┌─ Record set

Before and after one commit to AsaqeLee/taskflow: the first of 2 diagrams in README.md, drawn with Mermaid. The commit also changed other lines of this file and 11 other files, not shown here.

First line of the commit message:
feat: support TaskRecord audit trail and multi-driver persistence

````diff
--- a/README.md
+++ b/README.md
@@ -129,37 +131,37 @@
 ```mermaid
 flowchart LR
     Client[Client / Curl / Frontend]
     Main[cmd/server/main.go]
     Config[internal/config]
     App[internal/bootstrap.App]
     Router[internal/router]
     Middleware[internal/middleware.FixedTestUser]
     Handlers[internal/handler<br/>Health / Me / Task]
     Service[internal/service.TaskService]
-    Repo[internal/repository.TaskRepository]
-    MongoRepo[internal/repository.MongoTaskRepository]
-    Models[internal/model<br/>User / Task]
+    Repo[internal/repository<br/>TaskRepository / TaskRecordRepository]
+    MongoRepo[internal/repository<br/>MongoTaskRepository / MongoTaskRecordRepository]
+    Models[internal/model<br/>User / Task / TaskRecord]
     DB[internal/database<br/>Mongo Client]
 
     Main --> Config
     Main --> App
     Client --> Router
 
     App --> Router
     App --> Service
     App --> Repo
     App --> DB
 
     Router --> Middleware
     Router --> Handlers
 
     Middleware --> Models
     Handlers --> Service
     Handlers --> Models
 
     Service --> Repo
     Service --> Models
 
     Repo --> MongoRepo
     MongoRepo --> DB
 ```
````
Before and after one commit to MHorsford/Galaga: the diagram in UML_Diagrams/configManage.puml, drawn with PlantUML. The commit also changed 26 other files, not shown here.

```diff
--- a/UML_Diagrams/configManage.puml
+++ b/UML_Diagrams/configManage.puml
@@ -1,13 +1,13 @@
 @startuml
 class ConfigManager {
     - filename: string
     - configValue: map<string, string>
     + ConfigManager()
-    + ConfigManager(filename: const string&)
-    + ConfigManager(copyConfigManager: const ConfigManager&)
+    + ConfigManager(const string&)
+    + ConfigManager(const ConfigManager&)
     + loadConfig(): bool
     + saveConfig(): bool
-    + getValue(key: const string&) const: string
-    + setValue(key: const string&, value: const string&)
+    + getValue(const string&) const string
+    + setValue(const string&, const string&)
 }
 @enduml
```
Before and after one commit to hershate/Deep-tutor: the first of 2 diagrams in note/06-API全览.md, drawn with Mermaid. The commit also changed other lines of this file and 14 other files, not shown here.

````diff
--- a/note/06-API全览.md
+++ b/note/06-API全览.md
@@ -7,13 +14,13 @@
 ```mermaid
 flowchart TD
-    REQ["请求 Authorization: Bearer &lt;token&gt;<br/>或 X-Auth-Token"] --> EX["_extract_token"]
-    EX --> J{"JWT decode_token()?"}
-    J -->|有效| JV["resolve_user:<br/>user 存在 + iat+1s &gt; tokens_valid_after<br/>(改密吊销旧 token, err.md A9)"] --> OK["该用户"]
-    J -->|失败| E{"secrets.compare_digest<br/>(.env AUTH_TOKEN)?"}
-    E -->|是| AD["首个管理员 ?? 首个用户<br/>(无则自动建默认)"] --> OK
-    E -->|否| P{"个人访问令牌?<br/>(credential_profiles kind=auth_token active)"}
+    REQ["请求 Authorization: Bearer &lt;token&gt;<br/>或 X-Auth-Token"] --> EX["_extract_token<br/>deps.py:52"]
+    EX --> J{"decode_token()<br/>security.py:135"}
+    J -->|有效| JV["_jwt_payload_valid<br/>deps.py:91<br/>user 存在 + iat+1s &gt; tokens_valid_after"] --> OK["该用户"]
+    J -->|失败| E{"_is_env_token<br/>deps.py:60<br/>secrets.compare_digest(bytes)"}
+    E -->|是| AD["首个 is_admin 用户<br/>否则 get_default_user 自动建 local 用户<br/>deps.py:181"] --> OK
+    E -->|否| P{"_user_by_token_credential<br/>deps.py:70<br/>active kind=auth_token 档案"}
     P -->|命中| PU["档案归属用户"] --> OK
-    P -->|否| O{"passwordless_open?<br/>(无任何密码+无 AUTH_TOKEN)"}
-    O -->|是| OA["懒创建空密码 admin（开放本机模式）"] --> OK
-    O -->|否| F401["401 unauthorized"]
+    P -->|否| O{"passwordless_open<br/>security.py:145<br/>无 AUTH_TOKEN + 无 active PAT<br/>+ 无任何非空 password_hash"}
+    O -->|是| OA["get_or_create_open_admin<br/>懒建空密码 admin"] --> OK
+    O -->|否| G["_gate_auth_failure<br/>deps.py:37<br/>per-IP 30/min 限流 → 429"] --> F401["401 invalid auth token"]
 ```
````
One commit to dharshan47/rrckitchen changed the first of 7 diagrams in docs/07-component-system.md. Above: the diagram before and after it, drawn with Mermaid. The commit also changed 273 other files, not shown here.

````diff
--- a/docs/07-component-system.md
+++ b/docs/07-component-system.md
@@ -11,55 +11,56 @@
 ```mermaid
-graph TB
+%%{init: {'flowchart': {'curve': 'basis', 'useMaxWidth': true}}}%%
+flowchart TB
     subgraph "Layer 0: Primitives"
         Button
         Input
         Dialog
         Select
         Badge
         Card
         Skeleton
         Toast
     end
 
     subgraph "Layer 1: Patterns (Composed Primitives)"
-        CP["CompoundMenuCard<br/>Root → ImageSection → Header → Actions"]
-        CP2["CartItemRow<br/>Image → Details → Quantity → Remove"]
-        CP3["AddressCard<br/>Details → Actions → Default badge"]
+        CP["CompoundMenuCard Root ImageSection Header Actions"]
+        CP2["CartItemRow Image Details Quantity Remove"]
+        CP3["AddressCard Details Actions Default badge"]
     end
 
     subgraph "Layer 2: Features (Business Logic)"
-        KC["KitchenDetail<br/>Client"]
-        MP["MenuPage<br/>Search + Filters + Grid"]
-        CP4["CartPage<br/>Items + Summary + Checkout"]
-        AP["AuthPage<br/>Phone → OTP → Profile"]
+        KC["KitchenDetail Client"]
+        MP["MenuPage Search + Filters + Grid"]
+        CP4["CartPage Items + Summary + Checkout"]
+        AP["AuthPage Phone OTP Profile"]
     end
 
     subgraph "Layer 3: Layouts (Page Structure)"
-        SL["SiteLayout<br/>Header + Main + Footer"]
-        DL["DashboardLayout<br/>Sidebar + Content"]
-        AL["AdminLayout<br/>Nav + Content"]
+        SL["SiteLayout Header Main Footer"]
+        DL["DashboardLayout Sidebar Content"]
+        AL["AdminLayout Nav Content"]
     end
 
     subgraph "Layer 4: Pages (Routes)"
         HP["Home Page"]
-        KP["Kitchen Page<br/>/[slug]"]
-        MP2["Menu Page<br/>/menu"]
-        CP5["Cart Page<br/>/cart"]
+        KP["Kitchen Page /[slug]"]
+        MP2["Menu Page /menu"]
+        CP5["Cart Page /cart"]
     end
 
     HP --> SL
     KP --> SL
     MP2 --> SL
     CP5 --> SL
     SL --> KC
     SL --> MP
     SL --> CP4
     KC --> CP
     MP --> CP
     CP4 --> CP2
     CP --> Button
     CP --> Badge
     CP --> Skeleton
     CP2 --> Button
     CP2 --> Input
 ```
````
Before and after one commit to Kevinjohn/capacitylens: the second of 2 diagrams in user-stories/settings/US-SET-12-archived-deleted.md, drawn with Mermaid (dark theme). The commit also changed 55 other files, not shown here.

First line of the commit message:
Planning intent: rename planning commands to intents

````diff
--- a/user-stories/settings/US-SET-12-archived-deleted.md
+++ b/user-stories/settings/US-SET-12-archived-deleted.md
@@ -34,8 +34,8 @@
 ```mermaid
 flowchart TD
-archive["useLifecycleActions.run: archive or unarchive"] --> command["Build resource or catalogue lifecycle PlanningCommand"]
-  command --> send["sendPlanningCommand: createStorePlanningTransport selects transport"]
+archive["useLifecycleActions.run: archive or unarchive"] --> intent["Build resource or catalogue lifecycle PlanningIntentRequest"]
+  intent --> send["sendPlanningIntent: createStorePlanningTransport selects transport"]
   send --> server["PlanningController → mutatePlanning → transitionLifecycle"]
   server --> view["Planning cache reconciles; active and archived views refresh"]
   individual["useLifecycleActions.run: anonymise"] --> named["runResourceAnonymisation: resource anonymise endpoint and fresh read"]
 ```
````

└─

* **What is needed**: Copy out each line of the listing where the string "this" appears.

* **Result of the task**:
Before and after one commit to AsaqeLee/taskflow: the first of 2 diagrams in README.md, drawn with Mermaid. The commit also changed other lines of this file and 11 other files, not shown here.
Before and after one commit to hershate/Deep-tutor: the first of 2 diagrams in note/06-API全览.md, drawn with Mermaid. The commit also changed other lines of this file and 14 other files, not shown here.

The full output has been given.